Ah, Thanksgiving. A time for family, pumpkin pie and the angst that comes with attending the inevitable 10-year high school reunion. Insecurities around such an event usually involve weight gain, hair loss, or lackluster career stats — not a gender change. Back in 1997, when I attended mine, there was no Transgender Awareness Month. People weren’t even aware “transgender” was even a word, much less a social issue.
Yet there I was, less than two years into my transition from female to male, trying to figure out what I was going to wear to this shindig. It was the Saturday after Turkey Day, and I was feeling like a chicken, cursing myself for letting my four best friends talk me into going. They were all girls and the only Waylandites I still hung out with. Marianne (Most Class Spirit) and Schu (Kindest Heart) were class president and vice president, so it was their responsibility to plan the reunion, and as two-fifths of the “Fab Five” it was their mission to get the other three of us to go. Meek (Cutest) and Mel (Best Looking) were in. I (Most Likely to Get an Ulcer) was the only holdout — right up until the week before the event.
What made me change my mind? Something Schu told me during her final plea. “Everybody knows,” she said. “They’re going to ask me how you are, and probably where you are. What do you want me to tell them?”
That’s when it hit me. No matter how Schu answered that question, everyone was going to assume I didn’t show up because I didn’t have the, well, balls. And while technically that might have been true (that surgery was years away), after publicly transitioning in front of 500 coworkers I’d developed quite a set of cojones. I was not about to let my former classmates think I was ashamed. I was going.
But I was going to get really drunk first.
After settling on gray flannel pants and a black cashmere sweater, I walked over to Schu’s apartment where the Fab Five, plus one husband and one boyfriend, were gathering for pre-party beverages. I entered to cheers, hugs and a shot glass filled with tequila, the latter of which only made my stomach feel worse.
I suggested to the group we blow off the reunion and just hang out at Schu’s but was simply handed another shot. There was no getting out of it now.

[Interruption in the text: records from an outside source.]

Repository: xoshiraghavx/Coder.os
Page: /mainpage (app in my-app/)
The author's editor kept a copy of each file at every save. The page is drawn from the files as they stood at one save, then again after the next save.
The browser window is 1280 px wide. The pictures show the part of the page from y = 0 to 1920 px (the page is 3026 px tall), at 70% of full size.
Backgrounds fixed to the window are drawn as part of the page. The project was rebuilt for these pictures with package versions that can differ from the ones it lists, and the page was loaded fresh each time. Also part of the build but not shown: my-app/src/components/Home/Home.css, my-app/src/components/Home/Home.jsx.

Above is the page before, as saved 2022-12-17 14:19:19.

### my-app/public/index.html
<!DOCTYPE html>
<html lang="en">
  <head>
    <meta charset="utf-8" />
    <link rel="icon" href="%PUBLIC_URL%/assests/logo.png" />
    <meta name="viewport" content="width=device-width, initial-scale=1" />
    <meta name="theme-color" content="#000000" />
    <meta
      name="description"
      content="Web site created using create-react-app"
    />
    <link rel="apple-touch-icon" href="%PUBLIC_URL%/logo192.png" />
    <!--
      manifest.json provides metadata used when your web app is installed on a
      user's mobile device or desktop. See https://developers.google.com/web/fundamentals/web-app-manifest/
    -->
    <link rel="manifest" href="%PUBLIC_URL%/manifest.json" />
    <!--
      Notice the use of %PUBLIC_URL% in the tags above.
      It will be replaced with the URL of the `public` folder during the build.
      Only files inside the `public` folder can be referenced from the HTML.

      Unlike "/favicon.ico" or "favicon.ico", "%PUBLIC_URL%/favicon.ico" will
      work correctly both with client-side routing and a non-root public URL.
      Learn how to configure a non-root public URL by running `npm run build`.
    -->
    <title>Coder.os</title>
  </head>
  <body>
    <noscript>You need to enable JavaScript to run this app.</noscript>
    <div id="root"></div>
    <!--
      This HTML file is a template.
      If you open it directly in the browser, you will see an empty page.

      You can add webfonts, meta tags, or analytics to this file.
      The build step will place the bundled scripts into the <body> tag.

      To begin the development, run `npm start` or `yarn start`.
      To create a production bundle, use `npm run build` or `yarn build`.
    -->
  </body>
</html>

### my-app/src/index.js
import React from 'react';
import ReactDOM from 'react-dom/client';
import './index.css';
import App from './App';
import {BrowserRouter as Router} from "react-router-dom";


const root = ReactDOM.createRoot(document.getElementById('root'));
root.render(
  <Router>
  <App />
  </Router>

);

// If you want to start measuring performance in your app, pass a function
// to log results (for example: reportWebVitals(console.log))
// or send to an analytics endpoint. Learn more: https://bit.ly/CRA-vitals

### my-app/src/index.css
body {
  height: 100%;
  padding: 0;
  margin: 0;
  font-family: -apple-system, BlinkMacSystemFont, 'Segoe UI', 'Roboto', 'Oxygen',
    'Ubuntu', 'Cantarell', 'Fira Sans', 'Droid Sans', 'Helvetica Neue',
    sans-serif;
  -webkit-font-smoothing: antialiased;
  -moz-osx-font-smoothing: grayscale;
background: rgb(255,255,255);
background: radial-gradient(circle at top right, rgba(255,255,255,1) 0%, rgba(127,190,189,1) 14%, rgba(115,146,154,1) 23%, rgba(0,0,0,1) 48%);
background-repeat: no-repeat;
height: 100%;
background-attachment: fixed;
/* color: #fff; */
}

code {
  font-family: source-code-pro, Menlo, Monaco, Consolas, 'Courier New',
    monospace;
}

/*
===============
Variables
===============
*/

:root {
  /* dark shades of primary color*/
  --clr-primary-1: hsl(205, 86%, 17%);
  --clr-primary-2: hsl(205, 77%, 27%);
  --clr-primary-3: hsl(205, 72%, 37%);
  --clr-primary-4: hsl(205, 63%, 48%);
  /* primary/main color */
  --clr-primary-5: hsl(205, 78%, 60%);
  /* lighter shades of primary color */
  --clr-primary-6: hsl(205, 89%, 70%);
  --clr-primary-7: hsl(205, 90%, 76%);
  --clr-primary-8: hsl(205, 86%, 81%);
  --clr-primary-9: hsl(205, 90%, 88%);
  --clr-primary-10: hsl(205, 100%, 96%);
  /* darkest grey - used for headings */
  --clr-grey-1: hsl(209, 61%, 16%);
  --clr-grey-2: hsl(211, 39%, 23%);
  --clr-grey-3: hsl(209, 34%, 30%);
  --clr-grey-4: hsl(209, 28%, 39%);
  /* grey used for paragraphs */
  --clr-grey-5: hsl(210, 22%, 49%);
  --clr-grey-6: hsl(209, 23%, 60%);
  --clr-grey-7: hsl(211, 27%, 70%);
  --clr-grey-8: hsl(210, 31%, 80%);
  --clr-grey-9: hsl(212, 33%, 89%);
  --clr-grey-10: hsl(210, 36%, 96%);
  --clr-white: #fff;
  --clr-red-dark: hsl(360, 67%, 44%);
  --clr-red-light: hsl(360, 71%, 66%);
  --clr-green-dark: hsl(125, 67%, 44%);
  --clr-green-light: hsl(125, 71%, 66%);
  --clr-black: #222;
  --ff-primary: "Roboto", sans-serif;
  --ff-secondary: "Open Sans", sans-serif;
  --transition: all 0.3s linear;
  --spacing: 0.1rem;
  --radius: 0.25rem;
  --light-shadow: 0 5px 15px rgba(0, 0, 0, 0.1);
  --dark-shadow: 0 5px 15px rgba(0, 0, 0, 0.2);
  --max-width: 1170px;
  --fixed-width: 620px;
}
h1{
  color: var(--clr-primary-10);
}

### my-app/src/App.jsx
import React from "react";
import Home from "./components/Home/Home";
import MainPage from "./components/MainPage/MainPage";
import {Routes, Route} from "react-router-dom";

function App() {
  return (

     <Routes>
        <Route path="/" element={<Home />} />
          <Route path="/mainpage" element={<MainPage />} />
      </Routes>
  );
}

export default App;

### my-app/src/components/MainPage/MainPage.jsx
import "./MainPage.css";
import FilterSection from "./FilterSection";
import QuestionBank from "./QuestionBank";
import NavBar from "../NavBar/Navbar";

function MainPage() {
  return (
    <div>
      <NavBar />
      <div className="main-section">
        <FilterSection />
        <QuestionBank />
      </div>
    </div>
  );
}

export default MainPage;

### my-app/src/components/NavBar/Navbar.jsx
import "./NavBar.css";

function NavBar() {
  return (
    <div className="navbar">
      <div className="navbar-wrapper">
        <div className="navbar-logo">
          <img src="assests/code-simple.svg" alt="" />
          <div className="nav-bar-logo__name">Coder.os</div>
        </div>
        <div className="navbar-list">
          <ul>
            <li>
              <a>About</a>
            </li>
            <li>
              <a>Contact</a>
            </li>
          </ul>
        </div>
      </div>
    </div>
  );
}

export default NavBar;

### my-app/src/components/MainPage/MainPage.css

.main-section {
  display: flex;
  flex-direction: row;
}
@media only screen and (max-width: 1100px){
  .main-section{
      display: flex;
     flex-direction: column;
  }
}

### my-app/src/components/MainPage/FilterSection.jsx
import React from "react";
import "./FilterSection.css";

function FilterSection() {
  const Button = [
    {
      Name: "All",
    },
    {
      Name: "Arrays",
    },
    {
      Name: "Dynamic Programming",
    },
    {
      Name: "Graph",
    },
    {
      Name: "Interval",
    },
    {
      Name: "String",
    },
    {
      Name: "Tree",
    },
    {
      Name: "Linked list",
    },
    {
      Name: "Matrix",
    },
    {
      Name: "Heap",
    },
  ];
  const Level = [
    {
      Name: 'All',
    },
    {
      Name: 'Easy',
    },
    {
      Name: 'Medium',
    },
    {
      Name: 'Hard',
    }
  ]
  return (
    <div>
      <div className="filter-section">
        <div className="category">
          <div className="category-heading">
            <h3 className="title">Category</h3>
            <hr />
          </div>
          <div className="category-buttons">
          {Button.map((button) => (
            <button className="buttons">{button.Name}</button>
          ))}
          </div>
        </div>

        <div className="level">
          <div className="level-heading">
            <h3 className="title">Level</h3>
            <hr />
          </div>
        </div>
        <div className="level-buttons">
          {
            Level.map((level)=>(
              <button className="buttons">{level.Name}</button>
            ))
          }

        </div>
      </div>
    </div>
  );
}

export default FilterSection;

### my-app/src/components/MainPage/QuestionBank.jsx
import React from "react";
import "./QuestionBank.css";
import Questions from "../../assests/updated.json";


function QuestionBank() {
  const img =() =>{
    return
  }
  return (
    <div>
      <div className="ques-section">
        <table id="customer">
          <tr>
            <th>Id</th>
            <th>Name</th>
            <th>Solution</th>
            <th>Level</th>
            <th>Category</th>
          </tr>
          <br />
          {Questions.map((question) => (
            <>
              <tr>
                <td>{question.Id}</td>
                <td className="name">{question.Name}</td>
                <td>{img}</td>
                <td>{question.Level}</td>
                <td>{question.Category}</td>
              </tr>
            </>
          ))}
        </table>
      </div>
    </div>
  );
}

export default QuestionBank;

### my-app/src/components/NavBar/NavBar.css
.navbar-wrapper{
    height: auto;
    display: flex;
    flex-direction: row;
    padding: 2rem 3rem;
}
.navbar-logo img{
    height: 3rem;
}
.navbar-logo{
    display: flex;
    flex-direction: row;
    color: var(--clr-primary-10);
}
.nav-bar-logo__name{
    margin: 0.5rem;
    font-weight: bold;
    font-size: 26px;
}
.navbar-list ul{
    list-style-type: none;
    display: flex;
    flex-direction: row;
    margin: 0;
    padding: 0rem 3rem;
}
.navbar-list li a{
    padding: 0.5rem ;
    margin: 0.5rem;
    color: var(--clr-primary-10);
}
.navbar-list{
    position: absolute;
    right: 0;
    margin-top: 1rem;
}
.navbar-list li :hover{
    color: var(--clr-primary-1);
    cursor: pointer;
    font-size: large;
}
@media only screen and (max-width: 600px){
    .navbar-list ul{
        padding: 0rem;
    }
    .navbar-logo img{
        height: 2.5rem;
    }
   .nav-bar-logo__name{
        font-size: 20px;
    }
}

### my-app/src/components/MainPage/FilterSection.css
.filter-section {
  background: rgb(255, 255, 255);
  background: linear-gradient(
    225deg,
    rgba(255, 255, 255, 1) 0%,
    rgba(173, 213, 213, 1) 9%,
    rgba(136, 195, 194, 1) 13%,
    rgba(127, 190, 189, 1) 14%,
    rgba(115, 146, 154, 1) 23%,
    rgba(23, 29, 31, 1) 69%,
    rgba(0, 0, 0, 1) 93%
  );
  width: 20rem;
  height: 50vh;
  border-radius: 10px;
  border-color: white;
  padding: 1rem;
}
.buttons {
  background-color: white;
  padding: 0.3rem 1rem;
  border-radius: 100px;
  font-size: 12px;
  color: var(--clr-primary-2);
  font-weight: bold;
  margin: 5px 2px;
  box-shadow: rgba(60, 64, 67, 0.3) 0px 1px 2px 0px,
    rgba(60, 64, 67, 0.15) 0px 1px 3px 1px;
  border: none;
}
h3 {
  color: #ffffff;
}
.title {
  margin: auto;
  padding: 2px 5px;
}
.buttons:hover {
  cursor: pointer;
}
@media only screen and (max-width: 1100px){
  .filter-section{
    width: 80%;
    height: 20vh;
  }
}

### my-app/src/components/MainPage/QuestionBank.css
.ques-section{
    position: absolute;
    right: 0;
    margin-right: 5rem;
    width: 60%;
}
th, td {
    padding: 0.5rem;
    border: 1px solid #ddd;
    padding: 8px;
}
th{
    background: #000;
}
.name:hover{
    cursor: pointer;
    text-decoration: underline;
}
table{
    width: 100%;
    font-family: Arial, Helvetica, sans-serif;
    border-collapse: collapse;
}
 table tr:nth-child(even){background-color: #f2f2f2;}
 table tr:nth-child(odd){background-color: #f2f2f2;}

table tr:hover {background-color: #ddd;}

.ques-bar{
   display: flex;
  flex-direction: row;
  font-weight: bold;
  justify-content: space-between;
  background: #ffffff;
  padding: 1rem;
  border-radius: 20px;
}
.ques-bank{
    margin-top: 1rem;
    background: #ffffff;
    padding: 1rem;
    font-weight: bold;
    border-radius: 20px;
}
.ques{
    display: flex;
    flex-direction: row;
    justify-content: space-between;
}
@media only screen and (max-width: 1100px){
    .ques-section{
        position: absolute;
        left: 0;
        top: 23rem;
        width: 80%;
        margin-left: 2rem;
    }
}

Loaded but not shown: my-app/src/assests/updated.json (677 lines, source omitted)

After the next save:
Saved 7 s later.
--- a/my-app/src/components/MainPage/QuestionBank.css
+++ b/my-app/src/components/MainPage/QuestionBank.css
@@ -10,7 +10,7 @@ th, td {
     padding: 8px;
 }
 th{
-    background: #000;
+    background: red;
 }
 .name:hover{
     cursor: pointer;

On the way to the event I reminded everyone of the rules:
1. No one was to leave me alone with anyone for the first hour
2. If I was spotted talking to a class member by myself for more than 10 minutes, someone had to come in for the save
3. A Fab Five husband or boyfriend was to accompany me to the men’s room whenever I needed to go
4. I was to have a full vodka soda in my hand at all times
The reunion took place in the lounge area of an upscale restaurant walking distance from Schu’s apartment. On our way in, someone called my name and I turned to find one of my coworkers heading toward me. I turned back to find all my friends had entered the party without me. It had only been 30 seconds, and all of them had already broken rule number one.
I took a deep breath and forged on. The first person I ran into was a tall, good-looking guy with a receding hairline and warm smile. He looked at me and after a second said, “Chris?”
“Yesssssss,” I replied slowly.
“Mike,” he helped.
“Mike Ball!” I shouted, proud of myself for remembering his last name.
“Yes!” he said, and in lieu of the hug he would’ve given me as “Kris,” appropriately stuck his hand out. I shook it, and used my sense of humor to break the ice.
“I thought people would have trouble recognizing me.”
Mike laughed and said he’d heard the news a while ago, adding that he was proud of me for doing what I needed to do to be happy and having the guts to come to the reunion. Two minutes later, Meek showed up with my vodka soda. Rules number one and number four: check.
I didn’t leave that spot for an hour. Once people got wind I was there they sought me out, girls giving me hugs and saying how great I looked, guys shaking hands and treating me no differently than before. My prom date was a no-show, but I did run into the guy I had my first kiss with at the eighth-grade dance. He came right up and said how great it was to see me. I couldn’t believe how mature everyone was.
I’d mistakenly assumed my classmates would react like high school kids, not 28-year-old adults with jobs, spouses, and families. But they’d grown into their true selves, just like I had. Who knew that a Thanksgiving-weekend high school reunion could be the place to let go of old anxieties — instead of just reliving them?
I ended up having a blast. In the end, my fellow Fab Fivers had to drag me out of there.
The next day, I gave my family the anxiously awaited recap. “It was really fun,” I said, popping two Advil. “Everybody was really cool about it.”
Mom cut to the chase, “Well, what did you say when you walked in?”
“I said ‘You should’ve voted me Most Likely to Get a Sex Change.’”
Chris Edwards is the author of the memoir “Balls: It Takes Some to Get Some.” This column is adapted from his book.